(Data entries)
>>>
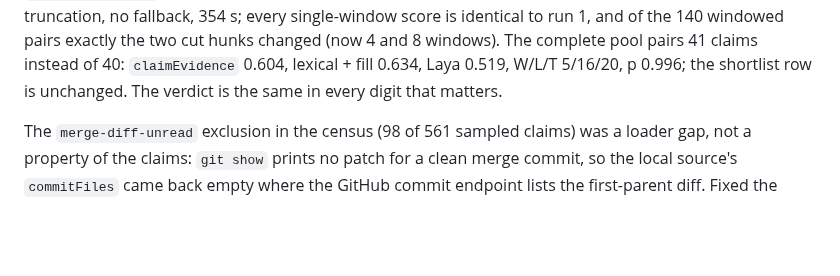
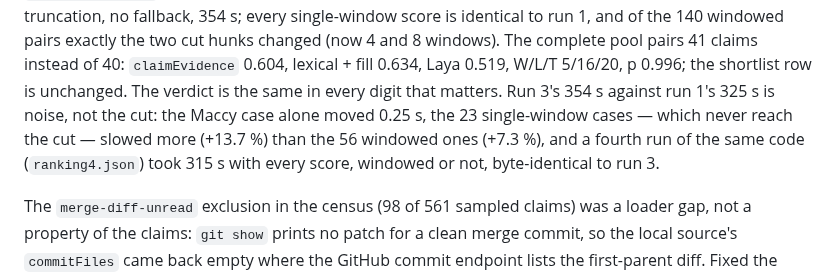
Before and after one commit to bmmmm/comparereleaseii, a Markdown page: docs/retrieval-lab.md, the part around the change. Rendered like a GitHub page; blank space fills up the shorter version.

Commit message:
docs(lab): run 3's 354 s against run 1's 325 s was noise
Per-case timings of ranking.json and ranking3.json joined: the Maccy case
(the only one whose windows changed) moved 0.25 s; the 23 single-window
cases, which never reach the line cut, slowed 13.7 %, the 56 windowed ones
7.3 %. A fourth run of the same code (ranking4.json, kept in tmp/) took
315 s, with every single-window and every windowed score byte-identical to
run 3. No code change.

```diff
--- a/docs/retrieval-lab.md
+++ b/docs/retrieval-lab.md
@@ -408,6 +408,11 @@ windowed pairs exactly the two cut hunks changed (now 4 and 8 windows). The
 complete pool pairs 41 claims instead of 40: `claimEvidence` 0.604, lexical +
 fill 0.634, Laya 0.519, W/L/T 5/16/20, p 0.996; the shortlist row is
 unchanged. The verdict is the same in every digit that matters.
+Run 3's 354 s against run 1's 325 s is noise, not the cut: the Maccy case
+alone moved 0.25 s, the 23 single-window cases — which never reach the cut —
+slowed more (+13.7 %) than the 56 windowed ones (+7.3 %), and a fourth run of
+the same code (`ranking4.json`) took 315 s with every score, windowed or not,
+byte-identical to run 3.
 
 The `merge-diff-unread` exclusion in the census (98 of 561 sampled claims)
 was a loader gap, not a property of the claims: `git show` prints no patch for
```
<<<
>>>
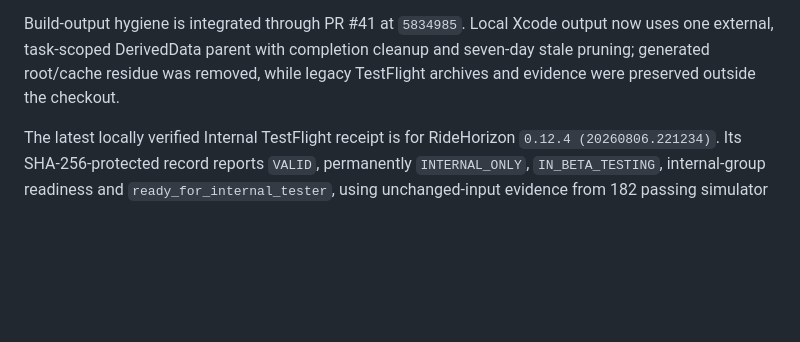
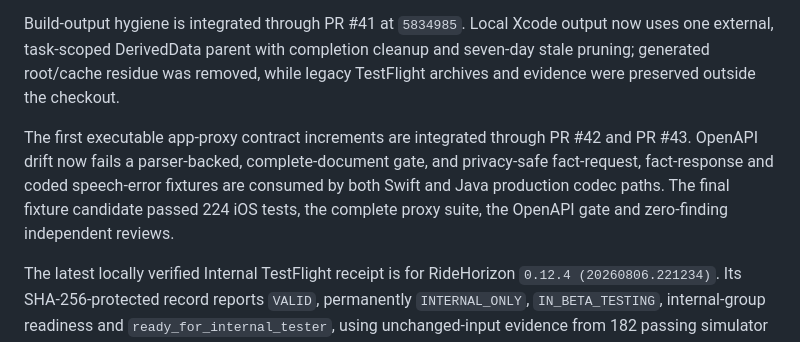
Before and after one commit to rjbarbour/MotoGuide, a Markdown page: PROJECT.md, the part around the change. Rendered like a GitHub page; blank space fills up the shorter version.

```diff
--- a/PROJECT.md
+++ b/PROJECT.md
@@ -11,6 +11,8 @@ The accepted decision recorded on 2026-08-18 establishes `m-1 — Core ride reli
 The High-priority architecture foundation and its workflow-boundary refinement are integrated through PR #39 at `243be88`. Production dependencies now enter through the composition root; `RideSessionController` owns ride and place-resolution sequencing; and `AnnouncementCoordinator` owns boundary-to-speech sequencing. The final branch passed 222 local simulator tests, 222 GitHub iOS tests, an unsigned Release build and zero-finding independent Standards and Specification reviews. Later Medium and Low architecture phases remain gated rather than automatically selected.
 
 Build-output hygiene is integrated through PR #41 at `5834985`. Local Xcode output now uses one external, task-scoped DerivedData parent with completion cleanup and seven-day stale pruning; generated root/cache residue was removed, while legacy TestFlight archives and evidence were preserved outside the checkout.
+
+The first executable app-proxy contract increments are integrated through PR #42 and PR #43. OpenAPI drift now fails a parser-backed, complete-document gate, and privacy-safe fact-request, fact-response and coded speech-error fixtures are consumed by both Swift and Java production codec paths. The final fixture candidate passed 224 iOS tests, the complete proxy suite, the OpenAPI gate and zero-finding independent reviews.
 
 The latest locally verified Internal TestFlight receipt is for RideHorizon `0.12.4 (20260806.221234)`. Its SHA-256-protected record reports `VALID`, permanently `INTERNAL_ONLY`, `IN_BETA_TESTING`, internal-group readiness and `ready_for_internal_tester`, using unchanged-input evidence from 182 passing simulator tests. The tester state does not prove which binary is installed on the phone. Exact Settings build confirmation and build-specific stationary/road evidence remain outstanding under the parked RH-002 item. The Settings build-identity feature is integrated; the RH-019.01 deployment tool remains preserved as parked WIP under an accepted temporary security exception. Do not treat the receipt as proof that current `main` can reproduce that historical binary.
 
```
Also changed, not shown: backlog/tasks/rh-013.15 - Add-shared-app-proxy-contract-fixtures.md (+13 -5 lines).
<<<
>>>
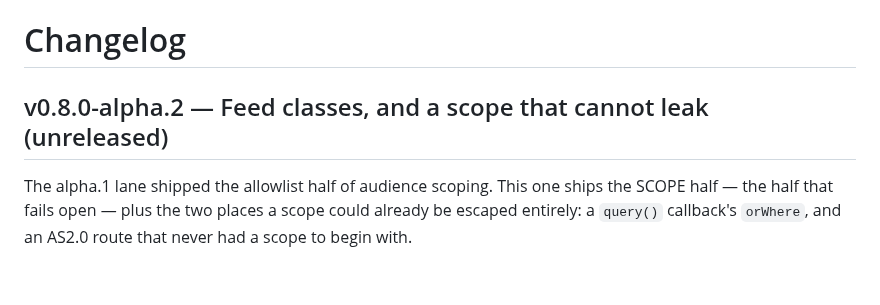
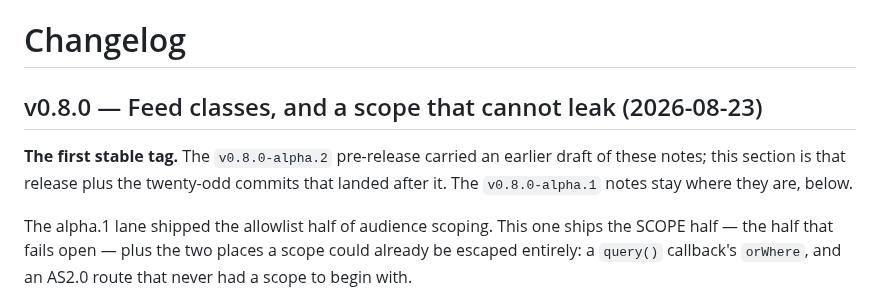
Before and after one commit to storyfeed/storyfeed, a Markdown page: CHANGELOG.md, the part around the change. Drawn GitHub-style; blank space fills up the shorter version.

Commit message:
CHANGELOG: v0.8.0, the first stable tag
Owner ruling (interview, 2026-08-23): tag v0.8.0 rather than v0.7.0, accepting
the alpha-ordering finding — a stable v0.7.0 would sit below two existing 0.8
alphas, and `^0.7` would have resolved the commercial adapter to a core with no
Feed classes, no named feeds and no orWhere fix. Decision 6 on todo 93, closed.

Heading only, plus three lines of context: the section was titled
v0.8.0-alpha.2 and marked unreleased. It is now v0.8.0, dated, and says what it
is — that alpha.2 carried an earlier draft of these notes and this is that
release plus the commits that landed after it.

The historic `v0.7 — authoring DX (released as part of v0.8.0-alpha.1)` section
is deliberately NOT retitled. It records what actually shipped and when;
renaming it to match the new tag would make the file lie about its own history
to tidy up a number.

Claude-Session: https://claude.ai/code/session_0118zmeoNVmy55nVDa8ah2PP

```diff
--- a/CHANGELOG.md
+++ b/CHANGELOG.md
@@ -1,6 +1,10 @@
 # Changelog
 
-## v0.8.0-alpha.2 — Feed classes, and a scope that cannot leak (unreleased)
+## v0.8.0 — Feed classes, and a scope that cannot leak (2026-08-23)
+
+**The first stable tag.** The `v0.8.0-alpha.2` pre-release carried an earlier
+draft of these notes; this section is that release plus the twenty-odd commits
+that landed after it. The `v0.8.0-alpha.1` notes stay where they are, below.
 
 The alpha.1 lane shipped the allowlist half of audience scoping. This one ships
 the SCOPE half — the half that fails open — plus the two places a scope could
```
<<<
▶ [What the task asks]:
In the entries above, please find the line with "Before and after one commit to bmmmm/comparereleaseii, a" and the line with "run 3. No code change.", then write out exactly those two lines and every line between them, and nothing more.

▶ [Answer section]:
Before and after one commit to bmmmm/comparereleaseii, a Markdown page: docs/retrieval-lab.md, the part around the change. Rendered like a GitHub page; blank space fills up the shorter version.

Commit message:
docs(lab): run 3's 354 s against run 1's 325 s was noise
Per-case timings of ranking.json and ranking3.json joined: the Maccy case
(the only one whose windows changed) moved 0.25 s; the 23 single-window
cases, which never reach the line cut, slowed 13.7 %, the 56 windowed ones
7.3 %. A fourth run of the same code (ranking4.json, kept in tmp/) took
315 s, with every single-window and every windowed score byte-identical to
run 3. No code change.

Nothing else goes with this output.